It has been said that we miss 100% of the shots we don’t take. Several weeks ago I decided to shake off the paralysis and take a shot. I know I had to get a credential if I was serious about teaching. So the first shot I took was applying to a California credential program. It took a couple weeks for the decision to be made – Nope, they were so sorry but they couldn’t accept me to the program. Why not? Turned out neither degree I have is recognized by the educational system in Cal. There have been several times in my life when quoting Bible verses has calmed my anxiety and brought peace to my spirit. This time was no exception. I had pulled over to the side of the road to take the call. I hung up shocked and the default setting in my brain started asking God “why?.” This decision to pursue teaching certainly wasn’t off the cuff. I had prayed a lot about it, sought the counsel of friends and family and above all believed that the desire was God-given. If I had a “yes”on all of those, how could California say “no?” Wasn’t God omnipotent and sovereign? That was my head knowledge. Was it my heart knowledge? The still, small voice in my heart quickly answered my question of “why” with “trust”. “Trust in [my] Lord with all [my] heart. Lean not on [my] understanding. In all [my] ways acknowledge Him and He will direct [my] paths.” Proverbs 3:5-6. I drove home that day quoting those verses out loud over and over again. To my finite mind it looked like the death of my dream all over again. But, remember! I wasn’t relying on my mind to understand the circumstance. I was calmly trusting and choosing to engage my head knowledge with my heart knowledge. I remember breaking the news to my family and friends. A good friend of mine teasingly remarked that I was taking the news surprisingly well. I laughed at her candidness. As always, God’s mercy and grace enables us to obey what He asks us to do. In my case it was trusting His decision despite my disappointment.
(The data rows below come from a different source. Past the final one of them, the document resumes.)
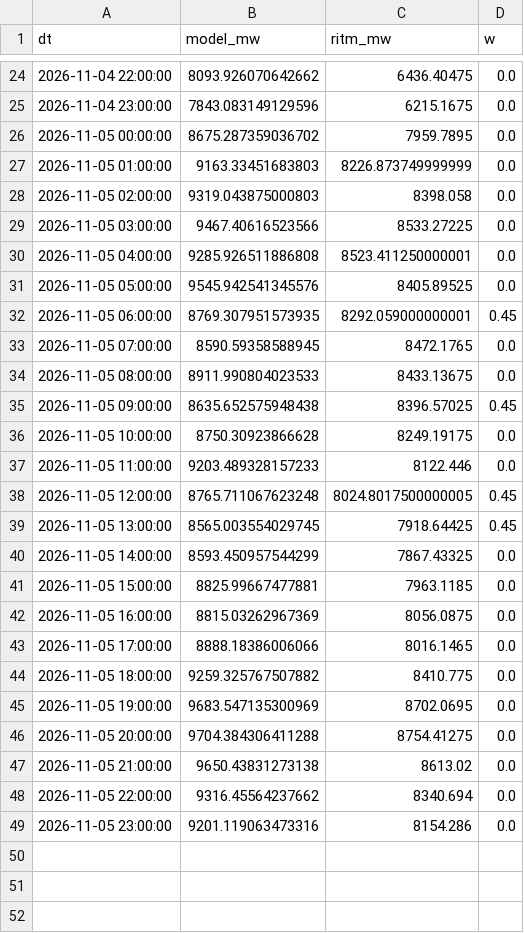
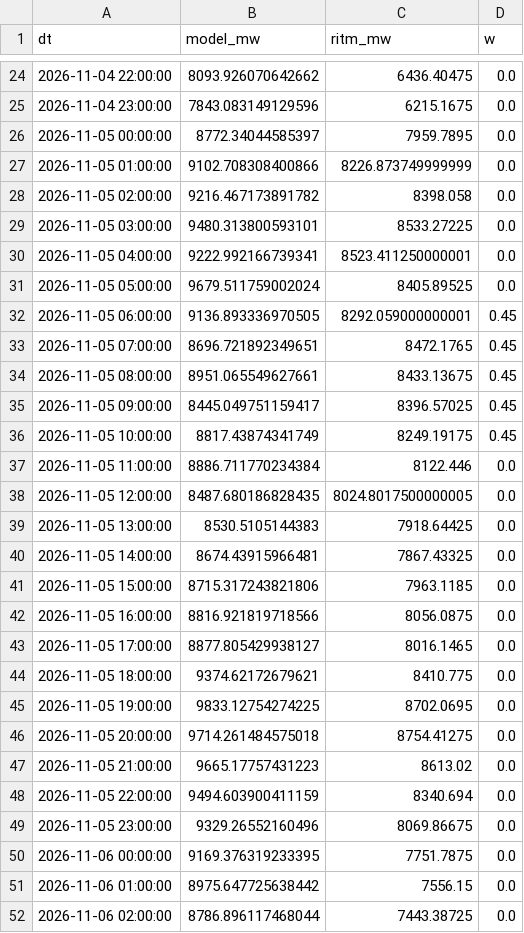
Before and after one commit to dattik12/turkiye-t2-daysahead, a CSV file: data/results/wind_history.csv, drawn as a sheet; only a part is shown, gaps mark what is left out; the diff covers the shown part only.

```diff
--- a/data/results/wind_history.csv
+++ b/data/results/wind_history.csv
@@ -25,25 +25,28 @@ dt,model_mw,ritm_mw,w
 2026-11-04 23:00:00,7843.083149129596,6215.1675,0.0
-2026-11-05 00:00:00,8675.287359036702,7959.7895,0.0
-2026-11-05 01:00:00,9163.33451683803,8226.873749999999,0.0
-2026-11-05 02:00:00,9319.043875000803,8398.058,0.0
-2026-11-05 03:00:00,9467.40616523566,8533.27225,0.0
-2026-11-05 04:00:00,9285.926511886808,8523.411250000001,0.0
-2026-11-05 05:00:00,9545.942541345576,8405.89525,0.0
-2026-11-05 06:00:00,8769.307951573935,8292.059000000001,0.45
-2026-11-05 07:00:00,8590.59358588945,8472.1765,0.0
-2026-11-05 08:00:00,8911.990804023533,8433.13675,0.0
-2026-11-05 09:00:00,8635.652575948438,8396.57025,0.45
-2026-11-05 10:00:00,8750.30923866628,8249.19175,0.0
-2026-11-05 11:00:00,9203.489328157233,8122.446,0.0
-2026-11-05 12:00:00,8765.711067623248,8024.8017500000005,0.45
-2026-11-05 13:00:00,8565.003554029745,7918.64425,0.45
-2026-11-05 14:00:00,8593.450957544299,7867.43325,0.0
-2026-11-05 15:00:00,8825.99667477881,7963.1185,0.0
-2026-11-05 16:00:00,8815.03262967369,8056.0875,0.0
-2026-11-05 17:00:00,8888.18386006066,8016.1465,0.0
-2026-11-05 18:00:00,9259.325767507882,8410.775,0.0
-2026-11-05 19:00:00,9683.547135300969,8702.0695,0.0
-2026-11-05 20:00:00,9704.384306411288,8754.41275,0.0
-2026-11-05 21:00:00,9650.43831273138,8613.02,0.0
-2026-11-05 22:00:00,9316.45564237662,8340.694,0.0
-2026-11-05 23:00:00,9201.119063473316,8154.286,0.0
+2026-11-05 00:00:00,8772.34044585397,7959.7895,0.0
+2026-11-05 01:00:00,9102.708308400866,8226.873749999999,0.0
+2026-11-05 02:00:00,9216.467173891782,8398.058,0.0
+2026-11-05 03:00:00,9480.313800593101,8533.27225,0.0
+2026-11-05 04:00:00,9222.992166739341,8523.411250000001,0.0
+2026-11-05 05:00:00,9679.511759002024,8405.89525,0.0
+2026-11-05 06:00:00,9136.893336970505,8292.059000000001,0.45
+2026-11-05 07:00:00,8696.721892349651,8472.1765,0.45
+2026-11-05 08:00:00,8951.065549627661,8433.13675,0.45
+2026-11-05 09:00:00,8445.049751159417,8396.57025,0.45
+2026-11-05 10:00:00,8817.43874341749,8249.19175,0.45
+2026-11-05 11:00:00,8886.711770234384,8122.446,0.0
+2026-11-05 12:00:00,8487.680186828435,8024.8017500000005,0.0
+2026-11-05 13:00:00,8530.5105144383,7918.64425,0.0
+2026-11-05 14:00:00,8674.43915966481,7867.43325,0.0
+2026-11-05 15:00:00,8715.317243821806,7963.1185,0.0
+2026-11-05 16:00:00,8816.921819718566,8056.0875,0.0
+2026-11-05 17:00:00,8877.805429938127,8016.1465,0.0
+2026-11-05 18:00:00,9374.62172679621,8410.775,0.0
+2026-11-05 19:00:00,9833.12754274225,8702.0695,0.0
+2026-11-05 20:00:00,9714.261484575018,8754.41275,0.0
+2026-11-05 21:00:00,9665.17757431223,8613.02,0.0
+2026-11-05 22:00:00,9494.603900411159,8340.694,0.0
+2026-11-05 23:00:00,9329.26552160496,8069.86675,0.0
+2026-11-06 00:00:00,9169.376319233395,7751.7875,0.0
+2026-11-06 01:00:00,8975.647725638442,7556.15,0.0
+2026-11-06 02:00:00,8786.896117468044,7443.38725,0.0
```
Also changed, not shown: 21 added rows and 2 edited cells elsewhere in this file, data/forecast/ptf_features/latest.csv, data/results/forecast_results.csv, 9 other files.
Another passage of Scripture which has been a staple in my life is Psalm 23. This passage uses the metaphor of a sheep with its shepherd. God promises us that we will lack nothing even while passing through life threatening circumstances. There have been so many times over the past four years that due to unemployment, a heart condition and unhappiness, it looked to me like I was lacking in quite a bit. Those were the times I was leaning on my understanding and trusting with none of my heart.
The happy ending here is that God is so merciful to us. He opens doors and grants desires not because we deserve it but because He is merciful. I have been accepted to a teacher prep program in the great state of Texas. I have an opportunity to support my sister’s family in what God has called them to be and to do. I have the opportunity love my nieces and teach them how to love chocolate and ponies but most importantly how to love God. And I have the opportunity to love a room full of eight year olds.